Traveling is undeniably a beautiful way to witness the magnificent landscapes of the world. We often feel like capturing these beautiful sceneries in a box and looking at them forever. If we could have that option, we would do that without a doubt. Kathleen Vance, an Environmental Artist, does that exactly. Her Traveling Landscapes series was inspired by ideas regarding personal land preservation and how the rushed pace of travel might be reduced to a moment of relaxation. She uses it to make small landscapes inside antique suitcases and trunks, per My Modern Met.
Vance said, "In first creating the Traveling Landscape series, I was thinking about accessibility to nature and exploring the concept of ‘untouched natural sites.' The idyllic landscapes I sculpted are visual fusions from my personal memories of travels and focus on waterways as a primary element. I consider these a reminder of how precious our natural resources are and how it is necessary to protect these vital elements for life."
The first Traveling Landscapes paintings were made in 2005. Each painting included soil, water and grass, natural to the place shown. Vance added, "It was created as a ’site displacement’ sculpture, in which I removed the soil and plants from a designated stream and transplanted them into a container." Furthermore, she said, "The use of containment in this way led to the idea of travel and transport itself.

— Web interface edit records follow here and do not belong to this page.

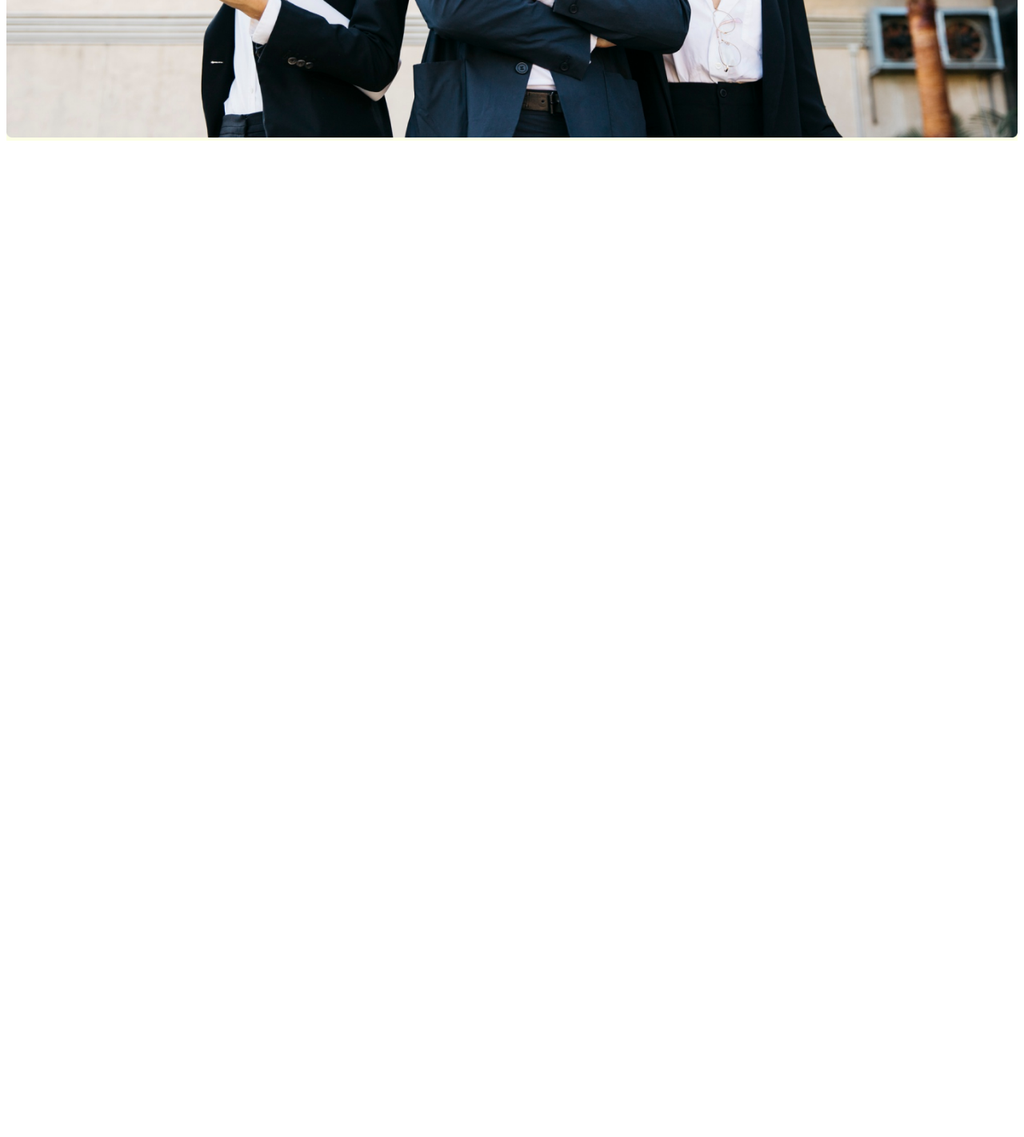
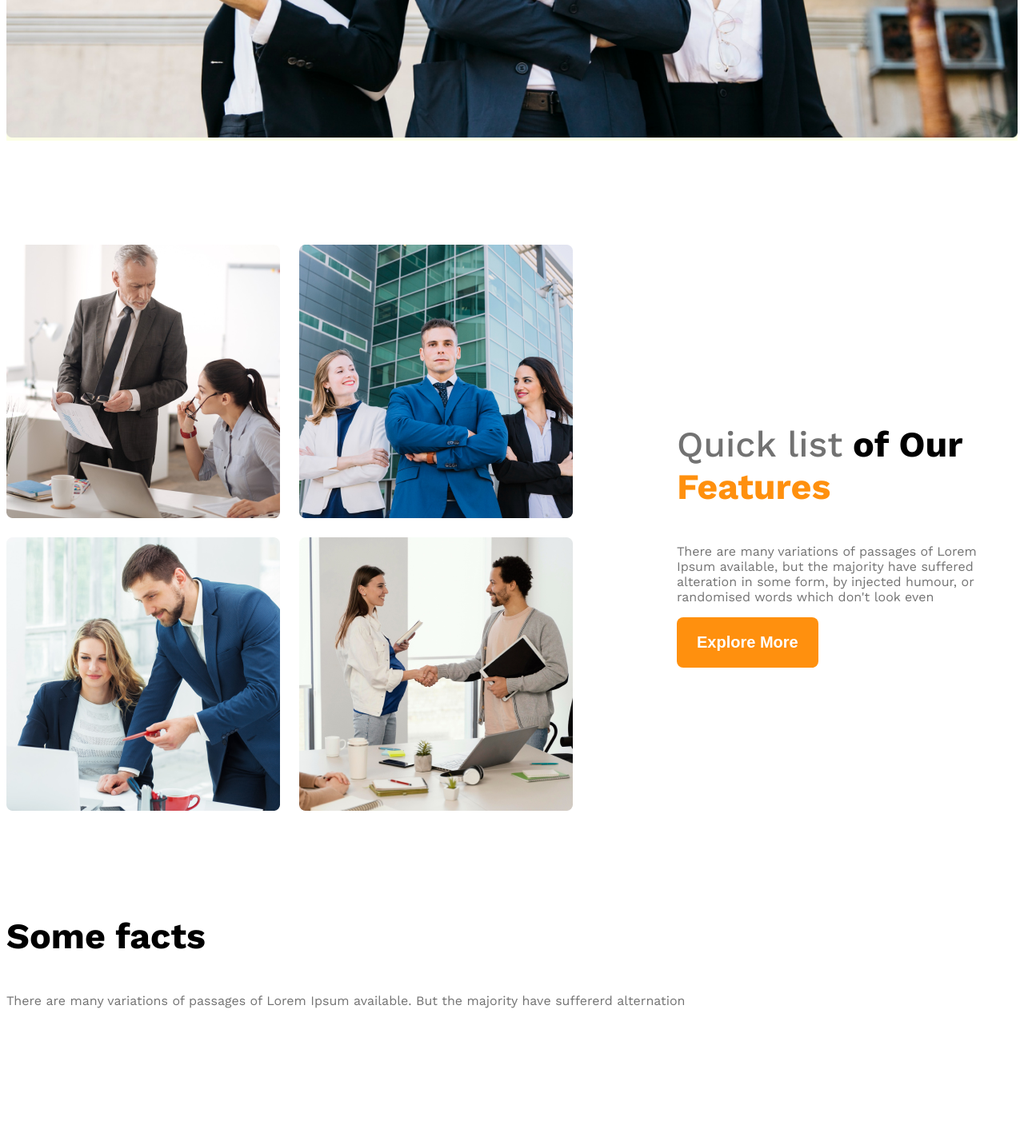
Before and after one commit to AdnanChowdhury14/G3_Architect, a plain HTML site: page index.html in a window 1280 px wide. Shown: the part 962-2384 px from the top of the page at 80% size. Before the commit the page ends 1146 px from the top, so only its background shows below. Drawn offline with nearby package versions, Linux system fonts and the light colour scheme.

Commit message:
team and feature part + facts structure updated

```diff
--- a/index.html
+++ b/index.html
@@ -39,7 +39,64 @@
         <img class="banner-image" src="./images/banner.png" alt="" />
       </div>
     </header>
-    <main></main>
+    <main>
+      <!-- Teams and feature part -->
+      <section class="teams display_flex">
+        <div class="team-img">
+          <img src="./images/team1.png" alt="" />
+          <img src="./images/team2.png" alt="" />
+          <img src="./images/team3.png" alt="" />
+          <img src="./images/team4.png" alt="" />
+        </div>
+        <div class="our-feature">
+          <h3 class="section-title">
+            <span id="quick-list" class="text-light-gray">Quick list</span>
+            <span>of Our</span>
+            <span class="text-primary">Features</span>
+          </h3>
+          <p class="featuer-description text-light-gray">
+            There are many variations of passages of Lorem Ipsum available, but
+            the majority have suffered alteration in some form, by injected
+            humour, or randomised words which don't look even
+          </p>
+          <button class="btn-primary">Explore More</button>
+        </div>
+      </section>
+
+      <!-- feature you will enjoy part -->
+      <section></section>
+      <!-- Some facts parts -->
+      <section class="some-facts">
+        <h3 class="section-title">Some facts</h3>
+        <p class="text-light-gray">
+          There are many variations of passages of Lorem Ipsum available. But
+          the majority have suffererd alternation
+        </p>
+        <div class="facts-container">
+          <!-- div.fact*4>img.fact-icon+h4.fact-number+h5.fact-name -->
+          <div class="fact">
+            <img src="" alt="" class="fact-icon">
+            <h4 class="fact-number"></h4>
+            <h5 class="fact-name"></h5>
+          </div>
+          <div class="fact">
+            <img src="" alt="" class="fact-icon">
+            <h4 class="fact-number"></h4>
+            <h5 class="fact-name"></h5>
+          </div>
+          <div class="fact">
+            <img src="" alt="" class="fact-icon">
+            <h4 class="fact-number"></h4>
+            <h5 class="fact-name"></h5>
+          </div>
+          <div class="fact">
+            <img src="" alt="" class="fact-icon">
+            <h4 class="fact-number"></h4>
+            <h5 class="fact-name"></h5>
+          </div>
+        </div>
+      </section>
+    </main>
     <footer></footer>
   </body>
 </html>
--- a/styles/architects.css
+++ b/styles/architects.css
@@ -30,6 +30,21 @@
   font-weight: 600;
   border-radius: 8px;
   border: none;
+}
+.text-primary {
+  color: #ff900e;
+}
+.section-title {
+  font-size: 2.8rem;
+  font-weight: 700;
+}
+main {
+  max-width: 1440px;
+  margin: 0 auto;
+}
+
+main > section {
+  margin-top: 130px;
 }
 
 /* Header Style  */
@@ -74,10 +89,43 @@
   width: 100%;
 }
 
+/* team and feature related style */
+.teams {
+  align-items: center;
+}
+.team-img {
+  display: grid;
+  grid-template-columns: repeat(2, 1fr);
+  gap: 24px;
+}
+.our-feature {
+  margin-left: 130px;
+  max-width: 530px;
+}
+
+#quick-list {
+  font-weight: 500;
+}
 /* responsive media query */
 @media screen and (max-width: 576px) {
   .navbar,
-  .nav-links {
+  .nav-links,
+  .teams {
     flex-direction: column;
   }
+  .team-img {
+    grid-template-columns: repeat(1, 1fr);
+  }
+  .our-feature {
+    margin-left: 20px;
+  }
 }
+/* responsiveness for medium size devices */
+@media screen and (min-width: 576px) and (max-width: 992px) {
+  .teams {
+    flex-direction: column;
+  }
+  .our-feature {
+    margin-left: 30px auto;
+  }
+}
```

And the container became a main element in my sculptural language."
The well-traveled style wouldn't come to life if Vance didn't incorporate a diverse range of antique baggage in her work. These enhancements strengthen the message she is attempting to convey to the world. Vance said, "I use primarily vintage luggage for this series as it denotes not only this concept of containment, but travel, preciousness, and possession. I consider each case carefully, investigating its prior history, its owner, and for which type of travel it was designed to be used. All these indicators help to inform the landscape that I create."
Vance reveals that she seeks specific types of personal luggage, especially one-of-a-kind varieties. She said, "I am particularly drawn to train cases and steamer trunks because they act as a metaphor for a slower pace of travel and are a reminder that it was once very difficult to move from one geographical area to another." Vance tries to link people to local parts of nature that are neglected or underestimated throughout her demonstrative collection of work. It establishes new pathways to integrate nature into our daily lives.

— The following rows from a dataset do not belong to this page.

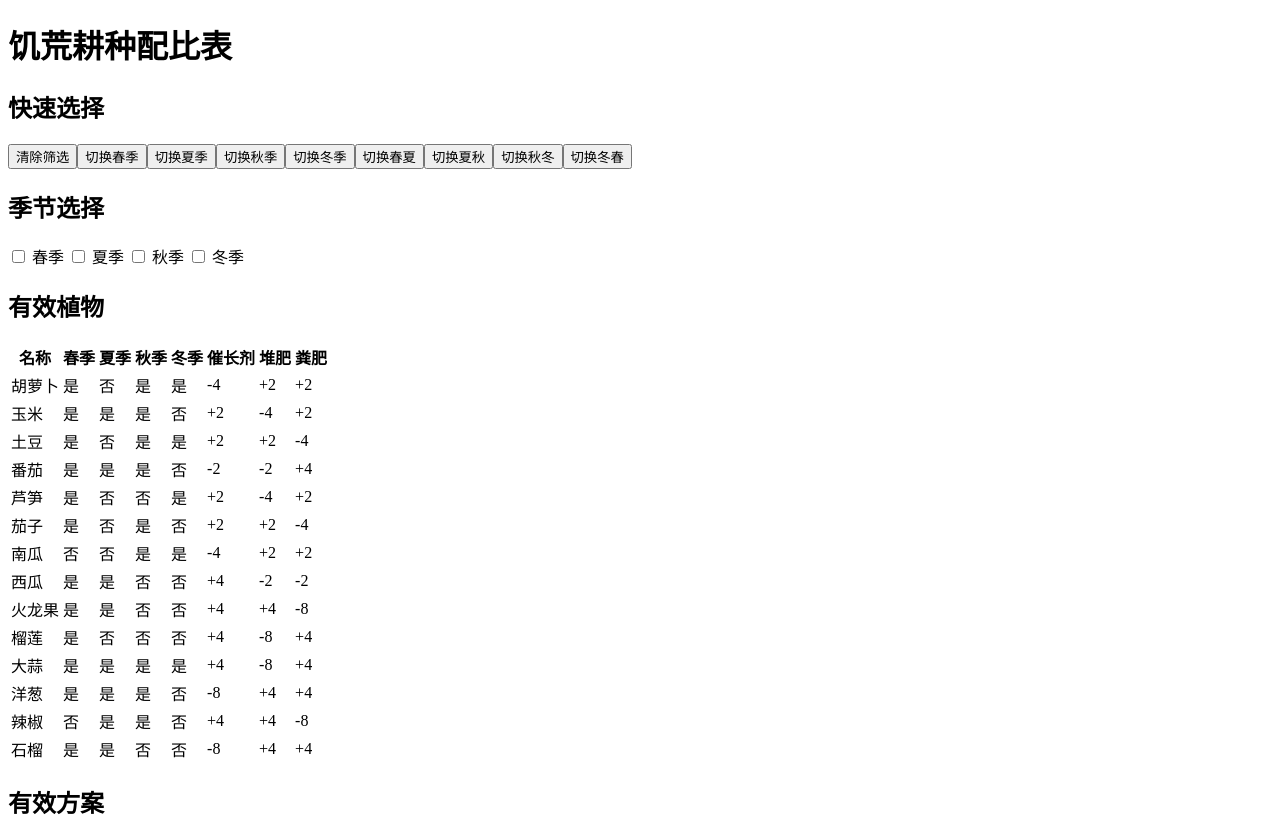
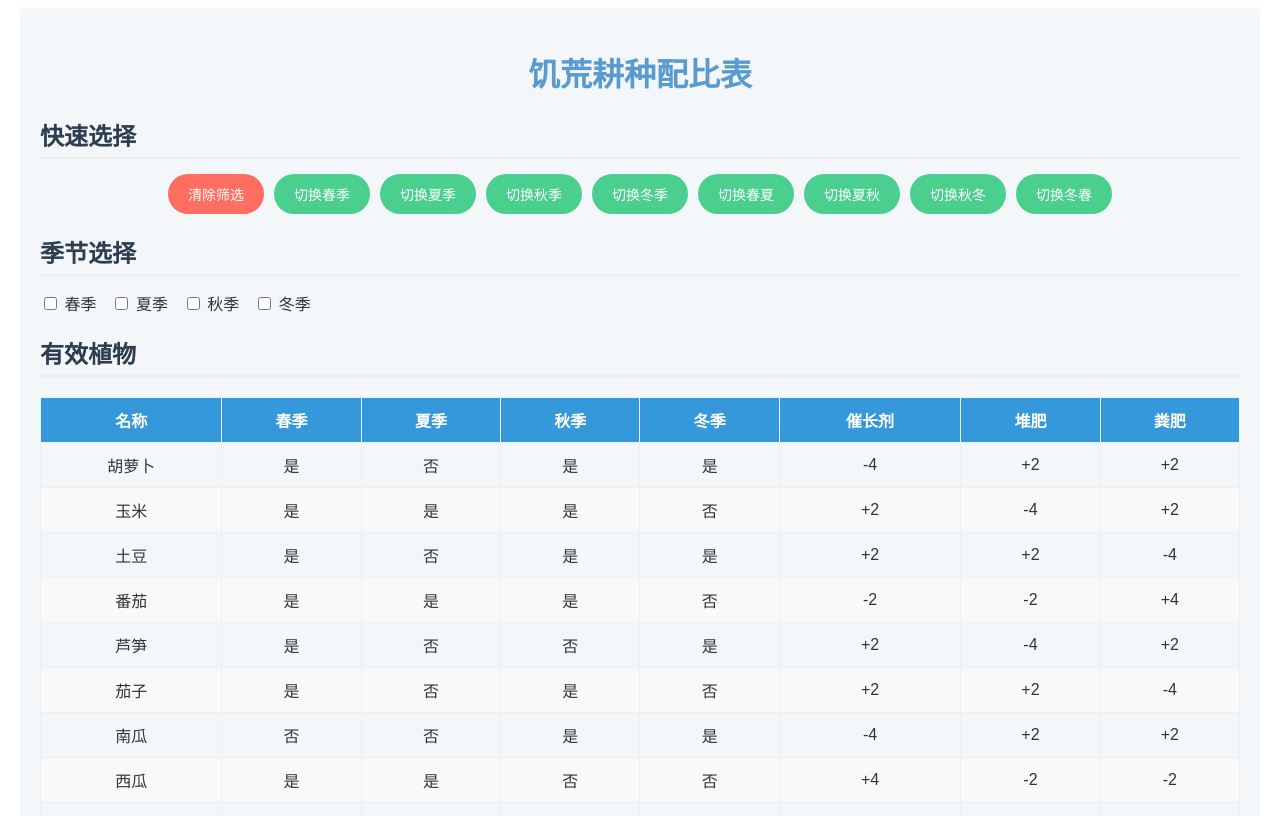
Before and after one commit to hzhangxyz/dst-farming, a Vue app: page / in a window 1280 px wide. Shown: the top 816 px of the page. Built offline with nearby package versions, Linux system fonts and the light colour scheme; the HTML template or start-up script is replaced by a standard one.

Commit message:
Add style.

```diff
--- a/src/App.vue
+++ b/src/App.vue
@@ -101,24 +101,41 @@ function easySelect(spring: boolean, summer: boolean, autumn: boolean, winter: b
 </script>
 
 <template>
+  <div class="container">
     <h1>饥荒耕种配比表</h1>
     <h2>快速选择</h2>
-  <button @click="easySelect(false, false, false, false)">清除筛选</button>
-  <button @click="easySelect(true, false, false, false)">切换春季</button>
-  <button @click="easySelect(false, true, false, false)">切换夏季</button>
-  <button @click="easySelect(false, false, true, false)">切换秋季</button>
-  <button @click="easySelect(false, false, false, true)">切换冬季</button>
-  <button @click="easySelect(true, true, false, false)">切换春夏</button>
-  <button @click="easySelect(false, true, true, false)">切换夏秋</button>
-  <button @click="easySelect(false, false, true, true)">切换秋冬</button>
-  <button @click="easySelect(true, false, false, true)">切换冬春</button>
+    <div class="button-group">
+      <button @click="easySelect(false, false, false, false)" class="btn btn-clear">
+        清除筛选
+      </button>
+      <button @click="easySelect(true, false, false, false)" class="btn btn-season">
+        切换春季
+      </button>
+      <button @click="easySelect(false, true, false, false)" class="btn btn-season">
+        切换夏季
+      </button>
+      <button @click="easySelect(false, false, true, false)" class="btn btn-season">
+        切换秋季
+      </button>
+      <button @click="easySelect(false, false, false, true)" class="btn btn-season">
+        切换冬季
+      </button>
+      <button @click="easySelect(true, true, false, false)" class="btn btn-season">切换春夏</button>
+      <button @click="easySelect(false, true, true, false)" class="btn btn-season">切换夏秋</button>
+      <button @click="easySelect(false, false, true, true)" class="btn btn-season">切换秋冬</button>
+      <button @click="easySelect(true, false, false, true)" class="btn btn-season">切换冬春</button>
+    </div>
+
     <h2>季节选择</h2>
-  <label> <input type="checkbox" v-model="筛选.春季" /> 春季 </label>
-  <label> <input type="checkbox" v-model="筛选.夏季" /> 夏季 </label>
-  <label> <input type="checkbox" v-model="筛选.秋季" /> 秋季 </label>
-  <label> <input type="checkbox" v-model="筛选.冬季" /> 冬季 </label>
+    <div class="checkbox-group">
+      <label><input type="checkbox" v-model="筛选.春季" /> 春季</label>
+      <label><input type="checkbox" v-model="筛选.夏季" /> 夏季</label>
+      <label><input type="checkbox" v-model="筛选.秋季" /> 秋季</label>
+      <label><input type="checkbox" v-model="筛选.冬季" /> 冬季</label>
+    </div>
+
     <h2>有效植物</h2>
-  <table>
+    <table class="plants-table">
       <thead>
         <tr>
           <th>名称</th>
@@ -144,10 +161,120 @@ function easySelect(spring: boolean, summer: boolean, autumn: boolean, winter: b
         </tr>
       </tbody>
     </table>
+
     <h2>有效方案</h2>
     <ul>
       <li v-for="plan in possiblePlan" :key="plan">{{ plan }}</li>
     </ul>
+  </div>
 </template>
 
-<style scoped></style>
+<style scoped>
+/* 基本样式 */
+.container {
+  font-family: 'Arial', sans-serif;
+  background-color: #f4f7fa;
+  color: #333;
+  padding: 20px;
+  margin: 0 auto;
+  max-width: 1200px;
+}
+
+/* 标题样式 */
+h1 {
+  text-align: center;
+  color: #5a9bcf;
+}
+
+h2 {
+  color: #2c3e50;
+  border-bottom: 2px solid #ecf0f1;
+  padding-bottom: 5px;
+  margin-bottom: 15px;
+}
+
+/* 按钮样式 */
+.button-group {
+  display: flex;
+  flex-wrap: wrap;
+  gap: 10px;
+  justify-content: center;
+}
+
+.btn {
+  background: linear-gradient(145deg, #6a99d6, #4a83c8);
+  border: none;
+  border-radius: 25px;
+  padding: 10px 20px;
+  color: white;
+  font-size: 14px;
+  cursor: pointer;
+  transition: all 0.3s;
+}
+
+.btn:hover {
+  background: linear-gradient(145deg, #4a83c8, #6a99d6);
+}
+
+.btn-clear {
+  background: #ff6f61;
+}
+
+.btn-season {
+  background: #4bcf8f;
+}
+
+/* 复选框样式 */
+.checkbox-group {
+  display: flex;
+  gap: 15px;
+  margin-bottom: 20px;
+}
+
+.checkbox-group label {
+  font-size: 16px;
+}
+
+/* 表格样式 */
+.plants-table {
+  width: 100%;
+  border-collapse: collapse;
+  margin-top: 20px;
+}
+
+.plants-table th,
+.plants-table td {
+  padding: 10px;
+  text-align: center;
+  border: 1px solid #ecf0f1;
+}
+
+.plants-table th {
+  background-color: #3498db;
+  color: white;
+}
+
+.plants-table tr:nth-child(even) {
+  background-color: #f9f9f9;
+}
+
+.plants-table tr:hover {
+  background-color: #f1f1f1;
+}
+
+/* 列表样式 */
+ul {
+  padding-left: 20px;
+}
+
+ul li {
+  background: #ecf0f1;
+  padding: 10px;
+  margin: 5px 0;
+  border-radius: 5px;
+}
+
+ul li:hover {
+  background: #dfe6e9;
+}
+</style>
```
Lines whose indentation alone changed are shown as unchanged.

She was an artist in residence in Berlin, Germany, where she presented an environmental art workshop in collaboration with the Grunewald Parks Department. Her work has recently been shown at the Museum of Contemporary Art in Jacksonville, the Bruce Museum, VOLTA New York, and the Orlando Museum of Art and EXPO Chicago, per On Art and Aesthetics. Vance explained, "I am currently preparing for an installation of my Traveling Landscapes for EXPO Chicago coming this September presented by ROCKLEMANN &."
She added, "This installation will incorporate multi-stacked rows of found and reclaimed vintage luggage, replicating the look of passenger cargo on a steamship. Tightly condensed into one large grouping on raised pallets, selected cases are presented with the lids fixed open to reveal depictions of lush landscapes with flowing water."